Mahatma Gandhi[/minti_headline][/vc_column][/vc_row][vc_row][vc_column][vc_column_text]It was the usual sight of a SoCal beginner’s clinic. On Tuesday, January 31st at 4:00pm eleven nervously-excited middle schoolers shuffled onto Court Two — ready to play volleyball.
Except this wasn’t a FutureStars clinic.
It was a SoCal 17-Lianne practice, and these kids had a long journey getting here.
SoCal parent Katy Maskiewicz, a local teacher, has been working tirelessly on a grant funded program that keeps immigrant children from falling through the cracks of our public school system; Maskiewicz explains:
The kids are all very new to the country. Most of the kids are from Mexico, but some are from Guatemala, Honduras, and Iran. They came from really bad situations in their native countries, and many went through difficult circumstances getting here. Two were separated from their families and placed in detention facilities. Others are staying in less than ideal conditions here with extended family, while their parents remain in their native land.
My program is all about teaching them English. There isn’t enough time during the school day to teach the basic survival vocabulary, as they’re thrown into content classes right away. The kids realize how important learning English is for them and their families, so we deliver extra instruction after school. We teach three days per week, and do two to three field trips a month, so they can practice.
With her daughter playing on 17-Lianne, Maskiewicz arranged January’s field trip to be a volleyball clinic taught by the squad.

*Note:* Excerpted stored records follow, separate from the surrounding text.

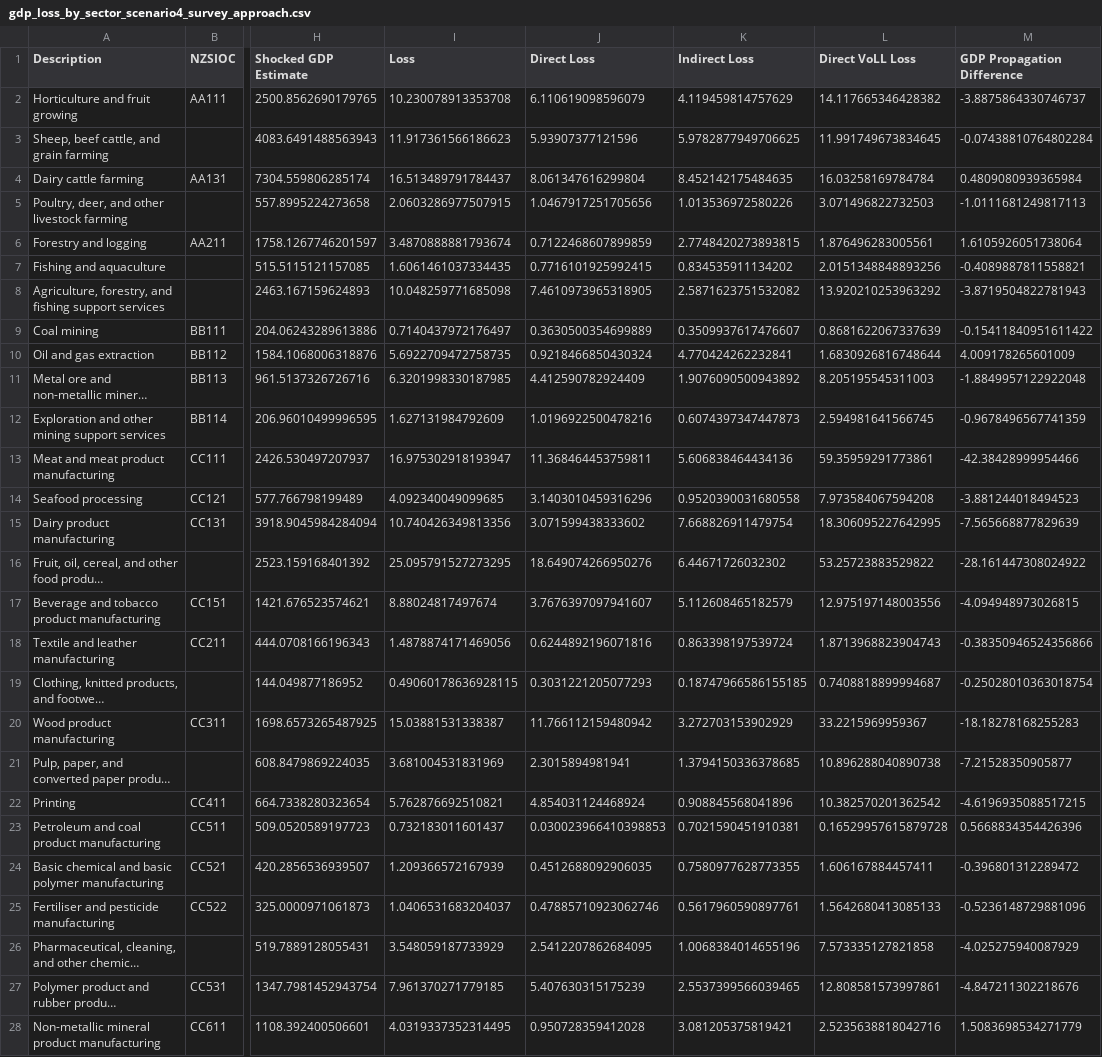
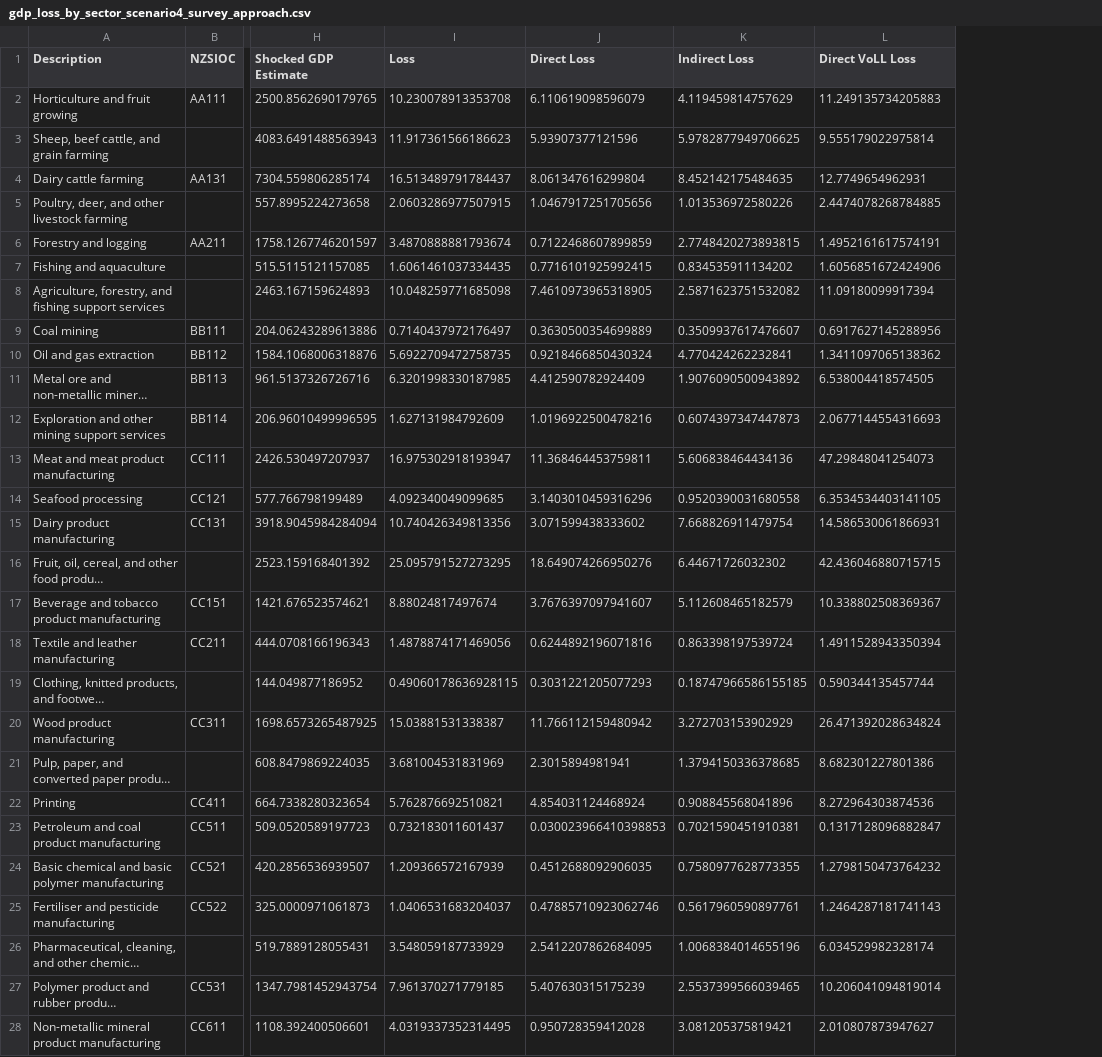
Before and after one commit to edwardoughton/nz-swa, a CSV file: results/gdp_loss_by_sector_scenario4_survey_approach.csv, drawn as a sheet; only a part is shown, gaps mark what is left out; long unchanged cells end in …; the diff covers the shown part only; the diff names each change by its address in the sheet, - before the commit and + after, or states it on an @@ line.

```diff
--- a/results/gdp_loss_by_sector_scenario4_survey_approach.csv
+++ b/results/gdp_loss_by_sector_scenario4_survey_approach.csv
-column M (GDP Propagation Difference), rows 2-28: -3.8875864330746737 | -0.07438810764802284 | 0.4809080939365984 | -1.0111681249817113 | 1.6105926051738064 | -0.4089887811558821 | -3.8719504822781943 | -0.15411840951611422 | 4.009178265601009 | -1.8849957122922048 | -0.9678496567741359 | -42.38428999954466 | -3.881244018494523 | -7.565668877829639 | -28.161447308024922 | -4.094948973026815 | -0.38350946524356866 | -0.25028010363018754 | -18.18278168255283 | -7.21528350905877 | -4.6196935088517215 | 0.5668834354426396 | -0.396801312289472 | -0.5236148729881096 | -4.025275940087929 | -4.847211302218676 | 1.5083698534271779
-L2 (Direct VoLL Loss): 14.117665346428382
+L2 (Direct VoLL Loss): 11.249135734205883
-L3 (Direct VoLL Loss): 11.991749673834645
+L3 (Direct VoLL Loss): 9.555179022975814
-L4 (Direct VoLL Loss): 16.03258169784784
+L4 (Direct VoLL Loss): 12.7749654962931
-L5 (Direct VoLL Loss): 3.071496822732503
+L5 (Direct VoLL Loss): 2.4474078268784885
-L6 (Direct VoLL Loss): 1.876496283005561
+L6 (Direct VoLL Loss): 1.4952161617574191
-L7 (Direct VoLL Loss): 2.0151348848893256
+L7 (Direct VoLL Loss): 1.6056851672424906
-L8 (Direct VoLL Loss): 13.920210253963292
+L8 (Direct VoLL Loss): 11.09180099917394
-L9 (Direct VoLL Loss): 0.8681622067337639
+L9 (Direct VoLL Loss): 0.6917627145288956
-L10 (Direct VoLL Loss): 1.6830926816748644
+L10 (Direct VoLL Loss): 1.3411097065138362
-L11 (Direct VoLL Loss): 8.205195545311003
+L11 (Direct VoLL Loss): 6.538004418574505
-L12 (Direct VoLL Loss): 2.594981641566745
+L12 (Direct VoLL Loss): 2.0677144554316693
-L13 (Direct VoLL Loss): 59.35959291773861
+L13 (Direct VoLL Loss): 47.29848041254073
-L14 (Direct VoLL Loss): 7.973584067594208
+L14 (Direct VoLL Loss): 6.3534534403141105
-L15 (Direct VoLL Loss): 18.306095227642995
+L15 (Direct VoLL Loss): 14.586530061866931
-L16 (Direct VoLL Loss): 53.25723883529822
+L16 (Direct VoLL Loss): 42.436046880715715
-L17 (Direct VoLL Loss): 12.975197148003556
+L17 (Direct VoLL Loss): 10.338802508369367
-L18 (Direct VoLL Loss): 1.8713968823904743
+L18 (Direct VoLL Loss): 1.4911528943350394
-L19 (Direct VoLL Loss): 0.7408818899994687
+L19 (Direct VoLL Loss): 0.590344135457744
-L20 (Direct VoLL Loss): 33.2215969959367
+L20 (Direct VoLL Loss): 26.471392028634824
-L21 (Direct VoLL Loss): 10.896288040890738
+L21 (Direct VoLL Loss): 8.682301227801386
-L22 (Direct VoLL Loss): 10.382570201362542
+L22 (Direct VoLL Loss): 8.272964303874536
-L23 (Direct VoLL Loss): 0.16529957615879728
+L23 (Direct VoLL Loss): 0.1317128096882847
-L24 (Direct VoLL Loss): 1.606167884457411
+L24 (Direct VoLL Loss): 1.2798150473764232
-L25 (Direct VoLL Loss): 1.5642680413085133
+L25 (Direct VoLL Loss): 1.2464287181741143
-L26 (Direct VoLL Loss): 7.573335127821858
+L26 (Direct VoLL Loss): 6.034529982328174
-L27 (Direct VoLL Loss): 12.808581573997861
+L27 (Direct VoLL Loss): 10.206041094819014
-L28 (Direct VoLL Loss): 2.5235638818042716
+L28 (Direct VoLL Loss): 2.010807873947627
```
Also changed, not shown: 81 edited cells elsewhere in this file, results/gdp_loss_by_sector_scenario2_survey_approach.csv, results/gdp_loss_by_sector_scenario3_survey_approach.csv, 31 other files.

“We’ve been coordinating their field trip for three weeks, and I’m inspired by Katy’s passion for these kids. This is an amazing project for our community, and I’m thrilled SoCal is able to support it,” SoCal Club Director, Aimee Asebroek, says about the experience.
SoCal 17-Lianne coaches and players graciously volunteered a portion of their training time to lead the volleyball clinic, which also emphasized conversational English. Afterwards, Maskiewicz described herself and the other teachers as blown away: “everything about the hour was impressive, from the patience and kindness, to the way [the team] included [my students in] cheers to make them feel a part of the team — you made our kids feel very special.”
As an organization we’re inspired by these member driven acts of kindness. Thank you 17-Lianne and the Maskiewicz family for your generosity.
Let’s be the change we wish to see in the world. Are you giving back somehow, or want to acknowledge someone who is? Let’s recognize the good. Please share your stories in the comments below. No act of kindness is too small.[/vc_column_text][/vc_column][/vc_row][vc_row top_padding=”20″][vc_column width=”1/1″][minti_imageslider ids=”24813,24818,24819,24820,24821,24822,24823,24824,24825,24826,24827,24828,24830,24831,24832,24840″][/vc_column][/vc_row]